My shoulders fall on a sigh. “It just seems stupid when…” I trail off again, flushing with irritation.
He touches my cheek, brushing back a lock of my hair. “What happened?”
I rock back on my heels as I stare down at the fresh-cut grass. There’s a bit of chalk on the toe of my boot. “She’s selling the house.” Bitterness fills my mouth. “So she can go on a world cruise with Terrance-The-Ass-Fuck.”
Drew braces his hands low on his narrow h*ps as he peers at me. “Shit, Anna. I’m sorry.”
Yeah, because he knows how it feels to lose his childhood home. Again, I cringe. I shouldn’t be complaining, but he doesn’t seem upset. In fact, his nose wrinkles a bit along the high bridge. “Er… Who is Terrance-The-Ass-Fuck?”
I fight a smile. “Her boyfriend of the moment. I wasn’t being literal, thank God.” My smile falls flat. “Though I really should call him ‘He of the Roving Hands.’”
Drew’s brows snap together, his nostrils flaring as he straightens. “He hasn’t touched you, has he?”
I can see old Terrance laid flat on a hospital bed if I say yes, but I shake my head and Drew relaxes.
“No. But he feels up my mom in front of me.”
Drew’s scowl returns. “I think I’d have gone f**king mental if I’d had to see some guy grope my mom.”

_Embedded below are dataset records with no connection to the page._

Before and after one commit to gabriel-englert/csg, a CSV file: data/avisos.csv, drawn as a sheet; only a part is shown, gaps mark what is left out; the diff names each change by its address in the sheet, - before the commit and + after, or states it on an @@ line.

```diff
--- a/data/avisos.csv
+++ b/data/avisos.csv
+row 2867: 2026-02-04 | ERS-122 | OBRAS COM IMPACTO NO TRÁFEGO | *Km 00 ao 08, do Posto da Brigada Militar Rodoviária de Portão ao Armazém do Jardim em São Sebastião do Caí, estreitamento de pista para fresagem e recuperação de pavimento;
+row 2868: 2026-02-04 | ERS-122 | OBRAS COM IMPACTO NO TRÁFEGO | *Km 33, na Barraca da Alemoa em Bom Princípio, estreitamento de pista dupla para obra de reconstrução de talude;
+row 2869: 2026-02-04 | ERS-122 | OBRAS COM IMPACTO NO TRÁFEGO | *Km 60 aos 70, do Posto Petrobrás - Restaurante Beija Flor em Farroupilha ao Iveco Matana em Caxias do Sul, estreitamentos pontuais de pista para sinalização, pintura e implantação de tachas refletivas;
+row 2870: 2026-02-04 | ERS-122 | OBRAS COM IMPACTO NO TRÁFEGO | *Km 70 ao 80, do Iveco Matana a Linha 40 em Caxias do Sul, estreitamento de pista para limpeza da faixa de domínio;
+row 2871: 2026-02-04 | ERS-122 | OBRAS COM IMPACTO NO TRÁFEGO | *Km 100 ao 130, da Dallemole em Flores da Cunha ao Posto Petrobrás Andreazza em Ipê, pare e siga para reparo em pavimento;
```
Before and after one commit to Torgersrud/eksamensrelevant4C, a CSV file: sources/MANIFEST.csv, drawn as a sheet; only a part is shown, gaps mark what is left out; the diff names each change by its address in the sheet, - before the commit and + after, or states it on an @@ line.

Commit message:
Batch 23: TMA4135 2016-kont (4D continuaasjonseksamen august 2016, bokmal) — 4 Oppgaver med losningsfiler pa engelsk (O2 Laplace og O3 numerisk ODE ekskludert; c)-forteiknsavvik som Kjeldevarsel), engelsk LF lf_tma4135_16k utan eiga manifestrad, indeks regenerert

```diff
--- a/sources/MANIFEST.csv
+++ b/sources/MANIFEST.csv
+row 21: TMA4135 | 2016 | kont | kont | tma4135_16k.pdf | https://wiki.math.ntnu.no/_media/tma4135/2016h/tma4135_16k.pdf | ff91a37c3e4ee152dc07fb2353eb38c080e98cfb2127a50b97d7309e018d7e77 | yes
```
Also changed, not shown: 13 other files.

“It’s disgusting,” I say. “He does it to bother me. Because of him, she’s selling our house. Because old Terry doesn’t have the funds to pay his way.” I curse again. “There is nothing I can do. She won’t hear me, no matter what I say.”
I blink rapidly and try to calm myself, but I can’t stop talking. “I know I’m being a baby about this. It isn’t like I live there, or plan to anymore. But it’s like that final safety net is gone. And now I’ll never be able to go…” My words die, horror invading me.
But Drew looks me in the eye and finishes my sentence. “Go home again? Don’t hold back your words out of pity, Anna. I don’t need that.”
I want to shrivel into the grass. “I think there’s a difference between pity and sympathy, don’t you?”
He doesn’t break my gaze as he slowly nods. “Sometimes, without warning, I’ll catch the scents of my old home. I don’t know what it will be exactly, maybe a mix of old books and coffee, or laundry detergent and cool air.” His gaze turns inward. “But it smells just like home. And I’ll miss mine so f**king badly that I can’t breathe.”
“I wish you could go home again,” I say, wanting to cry.